Required action: From the first line to the last, repeat the data exactly and drop the pictures.

Data supplied:

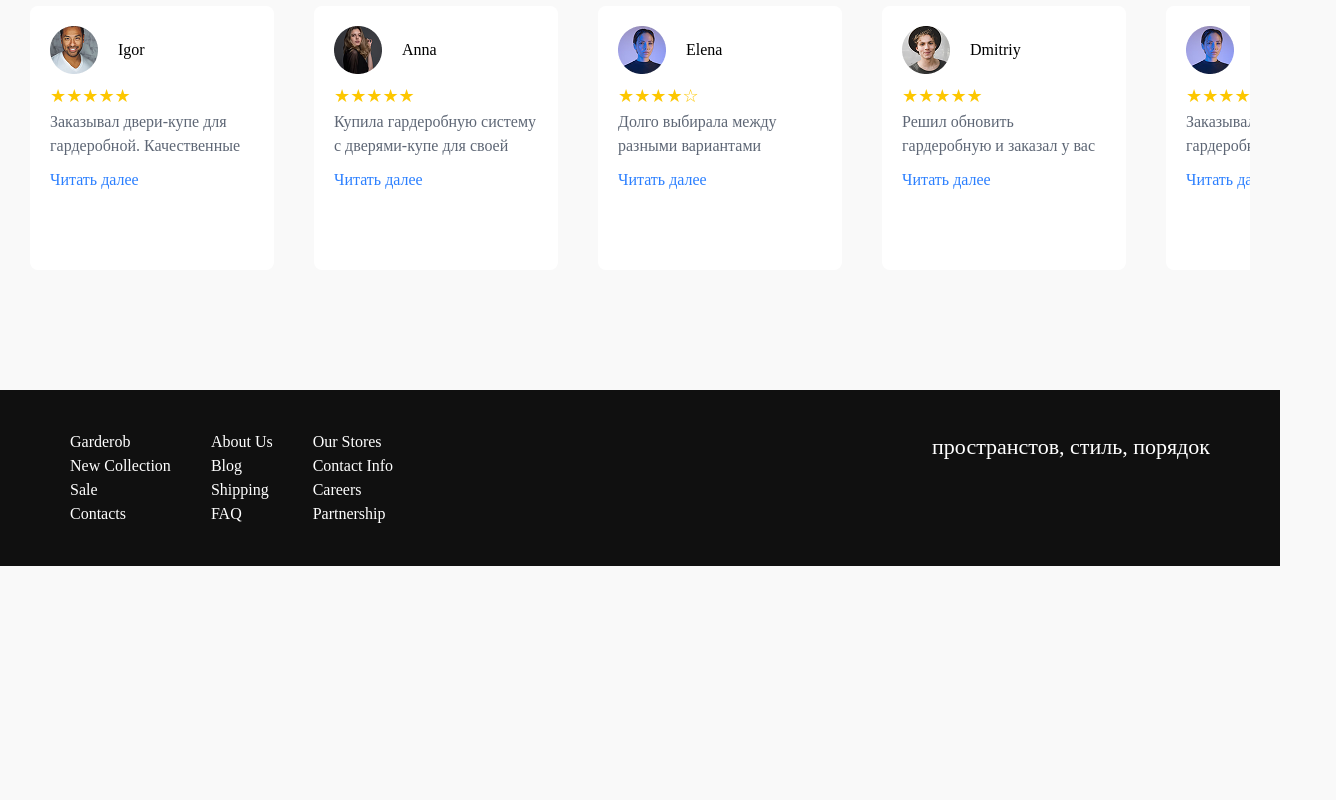
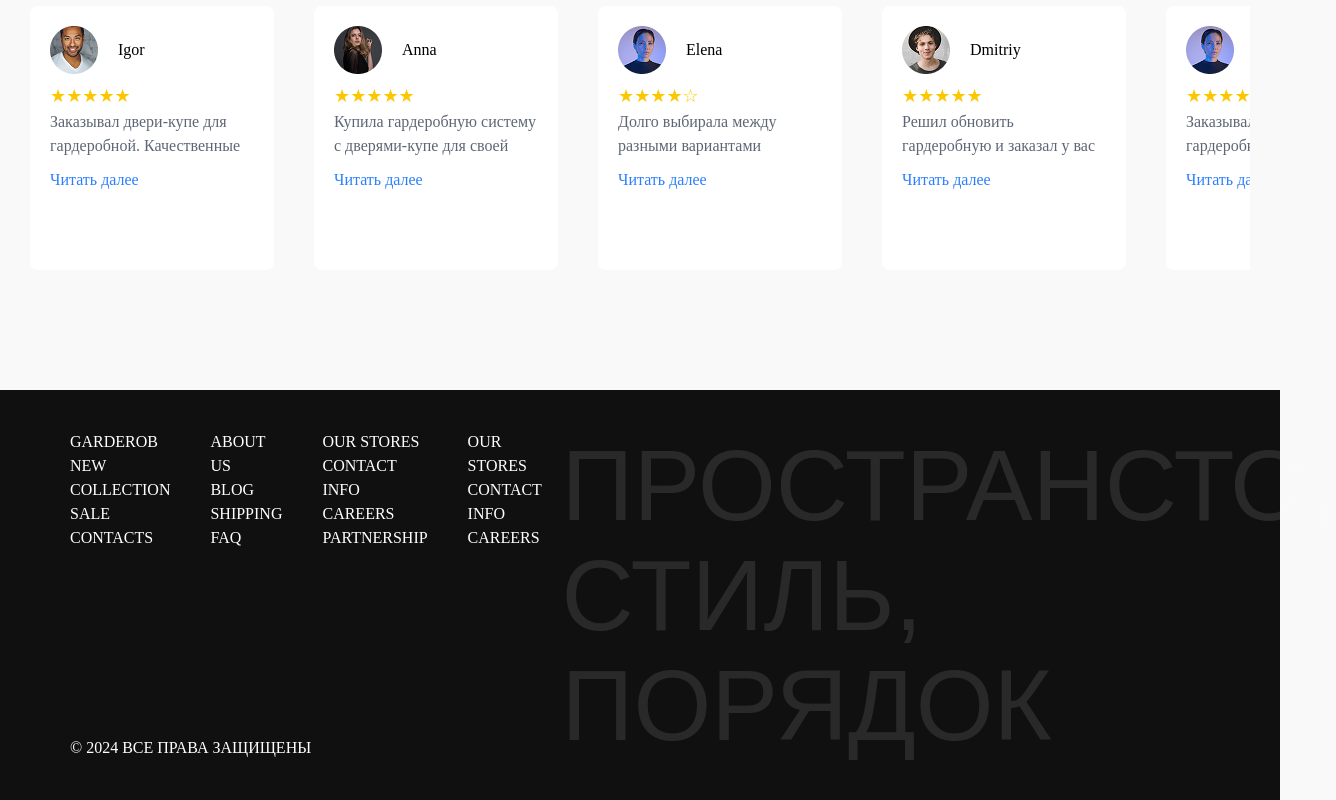
Before and after one commit to Sanchir01/wardrobe, a React (Vite) app: page / in a window 1280 px wide. Shown: the part 4260-5060 px from the top of the page, 1336 px wide, since content can reach past the window. Before the commit the page ends 4826 px from the top, so only its background shows below. Built offline with nearby package versions, Linux system fonts and the light colour scheme; a web font is replaced by a local one.

Commit message:
add footer

```diff
--- a/src/widgets/footer/index.tsx
+++ b/src/widgets/footer/index.tsx
@@ -31,15 +31,23 @@
 			{ title: 'Careers', href: '/careers' },
 			{ title: 'Partnership', href: '/partnership' }
 		]
+	},
+	{
+		links: [
+			{ title: 'Our Stores', href: '/stores' },
+			{ title: 'Contact Info', href: '/contacts' },
+			{ title: 'Careers', href: '/careers' }
+		]
 	}
 ]
 
 const Footer = () => {
 	return (
-		<footer className='bg-custom-black text-white mt-30 p-10'>
+		<footer className='bg-custom-black text-white mt-30 p-10 uppercase '>
 			<div className='container'>
-				<div className='flex justify-between'>
-					<div className='flex gap-10'>
+				<div className='flex justify-between gap-5'>
+					<div className='flex flex-col justify-between'>
+						<div className='flex gap-10 font-normal'>
 							{footerColumnContent.map((item, i) => (
 								<ul key={i}>
 									{item.links.map((content, i) => (
@@ -50,7 +58,14 @@
 								</ul>
 							))}
 						</div>
-					<Title text={'пространстов, стиль, порядок'} />
+						<p className='mt-25'>© 2024 Все права защищены</p>
+					</div>
+
+					<Title
+						text={'пространсто, стиль, порядок'}
+						size='xs'
+						className='font-gilroy text-[100px] opacity-10 leading-[110px]'
+					/>
 				</div>
 			</div>
 		</footer>
```
Lines whose indentation alone changed are shown as unchanged.
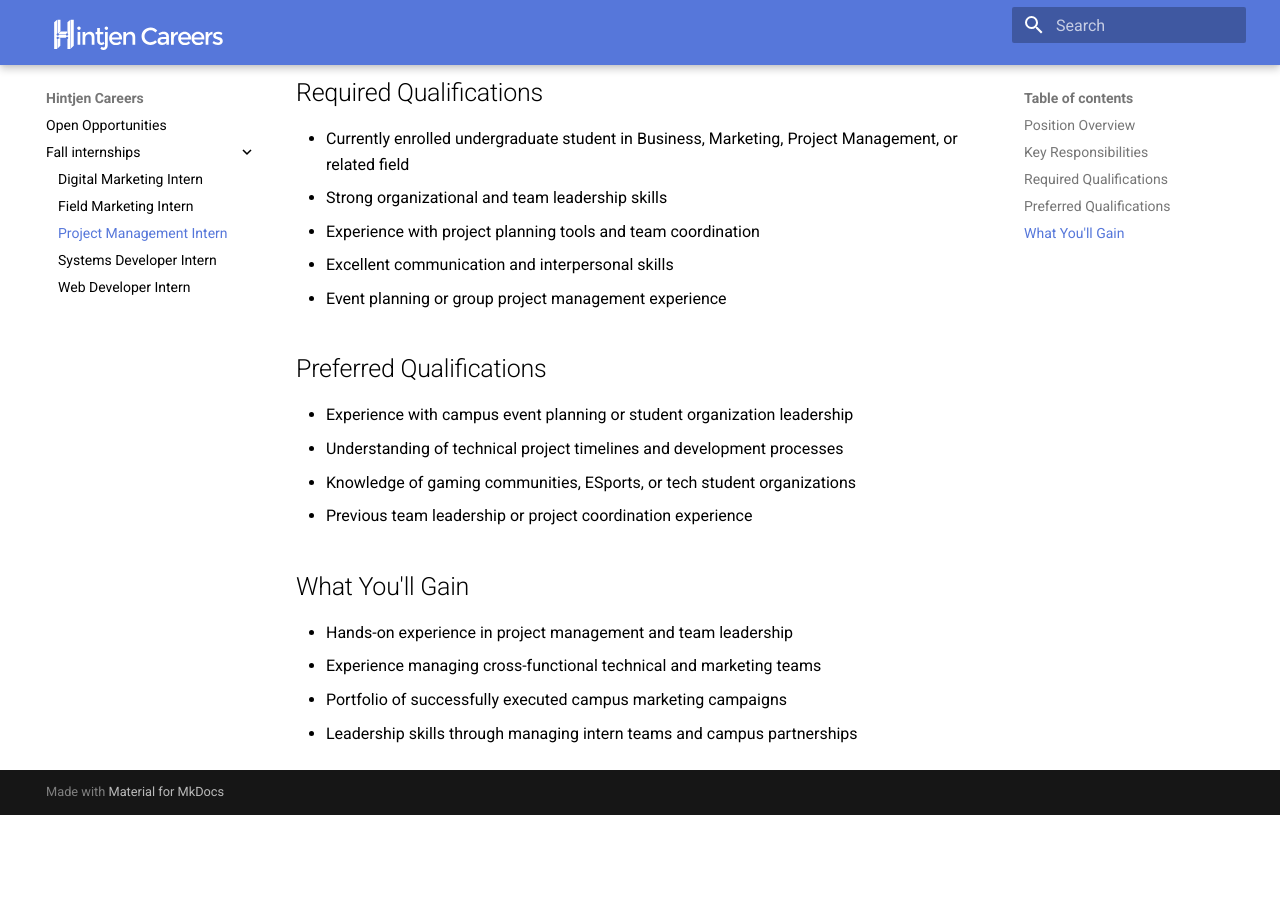
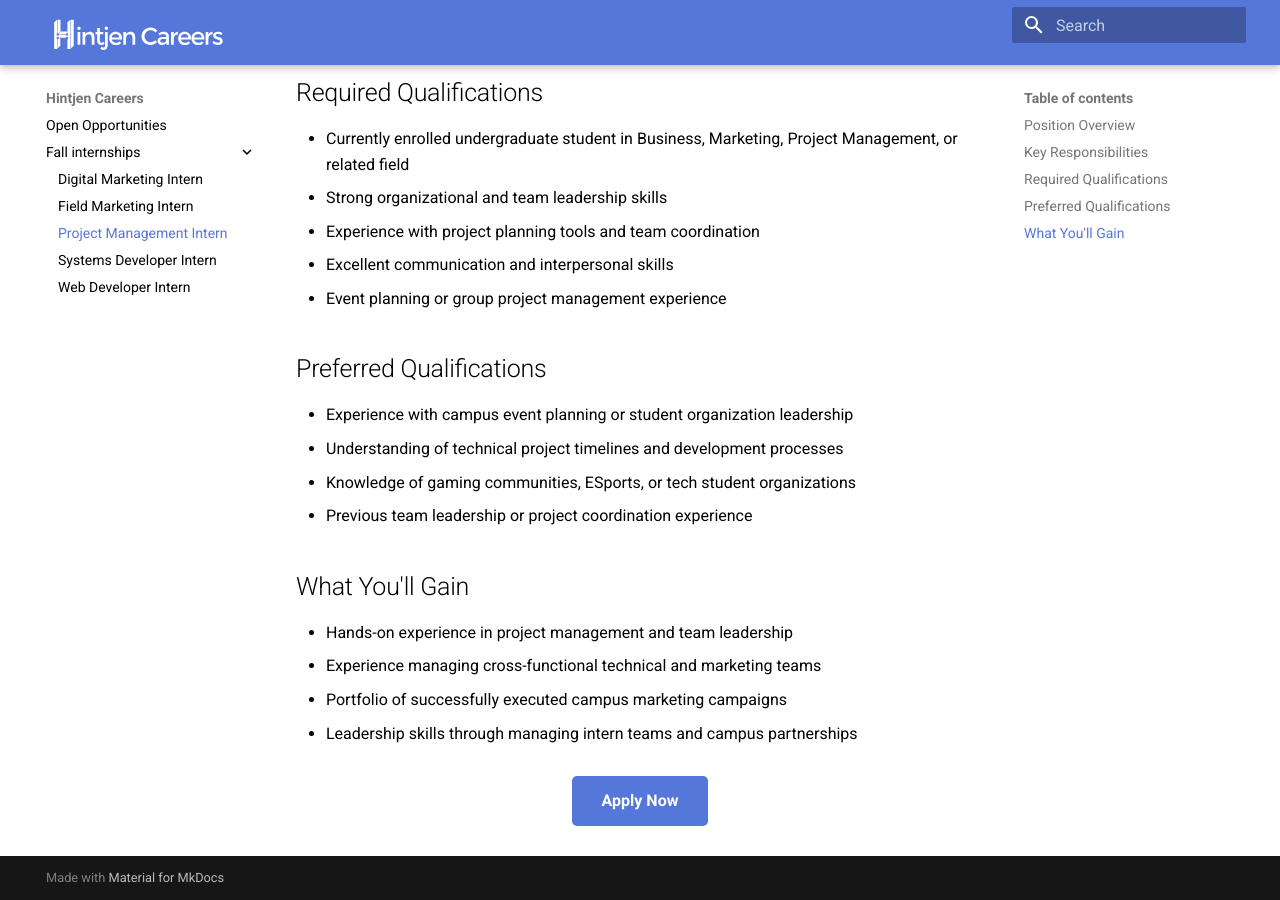
Before and after one commit to hintjen/hintjen.github.io, an MkDocs documentation site: the page built from docs/fall-internships/project-manager.md, in a window 1280 px wide and 900 px high, scrolled down 758 px. Built offline with MkDocs 1.6.1 and Material for MkDocs 9.7.7, drawn with Linux system fonts in a browser that asks for light colours; before the commit the page ends 1573 px from its top, so only the background shows below that.

Commit message:
add project manager apply button and google form linked

```diff
--- a/docs/fall-internships/project-manager.md
+++ b/docs/fall-internships/project-manager.md
@@ -40,3 +40,9 @@ Lead Homerun Desktop's campus marketing initiatives at Mississippi State Univers
 * Experience managing cross-functional technical and marketing teams
 * Portfolio of successfully executed campus marketing campaigns
 * Leadership skills through managing intern teams and campus partnerships
+
+<div style="text-align: center; margin: 30px 0;">
+  <a href="https://forms.gle/eK5jjhSVvoC5Y4cL8" target="_blank" style="background-color: #5677da; color: white; padding: 12px 30px; border-radius: 5px; text-decoration: none; font-weight: bold; display: inline-block;">
+    Apply Now
+  </a>
+</div>
```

Result:
Before and after one commit to Sanchir01/wardrobe, a React (Vite) app: page / in a window 1280 px wide. Shown: the part 4260-5060 px from the top of the page, 1336 px wide, since content can reach past the window. Before the commit the page ends 4826 px from the top, so only its background shows below. Built offline with nearby package versions, Linux system fonts and the light colour scheme; a web font is replaced by a local one.

Commit message:
add footer

```diff
--- a/src/widgets/footer/index.tsx
+++ b/src/widgets/footer/index.tsx
@@ -31,15 +31,23 @@
 			{ title: 'Careers', href: '/careers' },
 			{ title: 'Partnership', href: '/partnership' }
 		]
+	},
+	{
+		links: [
+			{ title: 'Our Stores', href: '/stores' },
+			{ title: 'Contact Info', href: '/contacts' },
+			{ title: 'Careers', href: '/careers' }
+		]
 	}
 ]
 
 const Footer = () => {
 	return (
-		<footer className='bg-custom-black text-white mt-30 p-10'>
+		<footer className='bg-custom-black text-white mt-30 p-10 uppercase '>
 			<div className='container'>
-				<div className='flex justify-between'>
-					<div className='flex gap-10'>
+				<div className='flex justify-between gap-5'>
+					<div className='flex flex-col justify-between'>
+						<div className='flex gap-10 font-normal'>
 							{footerColumnContent.map((item, i) => (
 								<ul key={i}>
 									{item.links.map((content, i) => (
@@ -50,7 +58,14 @@
 								</ul>
 							))}
 						</div>
-					<Title text={'пространстов, стиль, порядок'} />
+						<p className='mt-25'>© 2024 Все права защищены</p>
+					</div>
+
+					<Title
+						text={'пространсто, стиль, порядок'}
+						size='xs'
+						className='font-gilroy text-[100px] opacity-10 leading-[110px]'
+					/>
 				</div>
 			</div>
 		</footer>
```
Lines whose indentation alone changed are shown as unchanged.
Before and after one commit to hintjen/hintjen.github.io, an MkDocs documentation site: the page built from docs/fall-internships/project-manager.md, in a window 1280 px wide and 900 px high, scrolled down 758 px. Built offline with MkDocs 1.6.1 and Material for MkDocs 9.7.7, drawn with Linux system fonts in a browser that asks for light colours; before the commit the page ends 1573 px from its top, so only the background shows below that.

Commit message:
add project manager apply button and google form linked

```diff
--- a/docs/fall-internships/project-manager.md
+++ b/docs/fall-internships/project-manager.md
@@ -40,3 +40,9 @@ Lead Homerun Desktop's campus marketing initiatives at Mississippi State Univers
 * Experience managing cross-functional technical and marketing teams
 * Portfolio of successfully executed campus marketing campaigns
 * Leadership skills through managing intern teams and campus partnerships
+
+<div style="text-align: center; margin: 30px 0;">
+  <a href="https://forms.gle/eK5jjhSVvoC5Y4cL8" target="_blank" style="background-color: #5677da; color: white; padding: 12px 30px; border-radius: 5px; text-decoration: none; font-weight: bold; display: inline-block;">
+    Apply Now
+  </a>
+</div>
```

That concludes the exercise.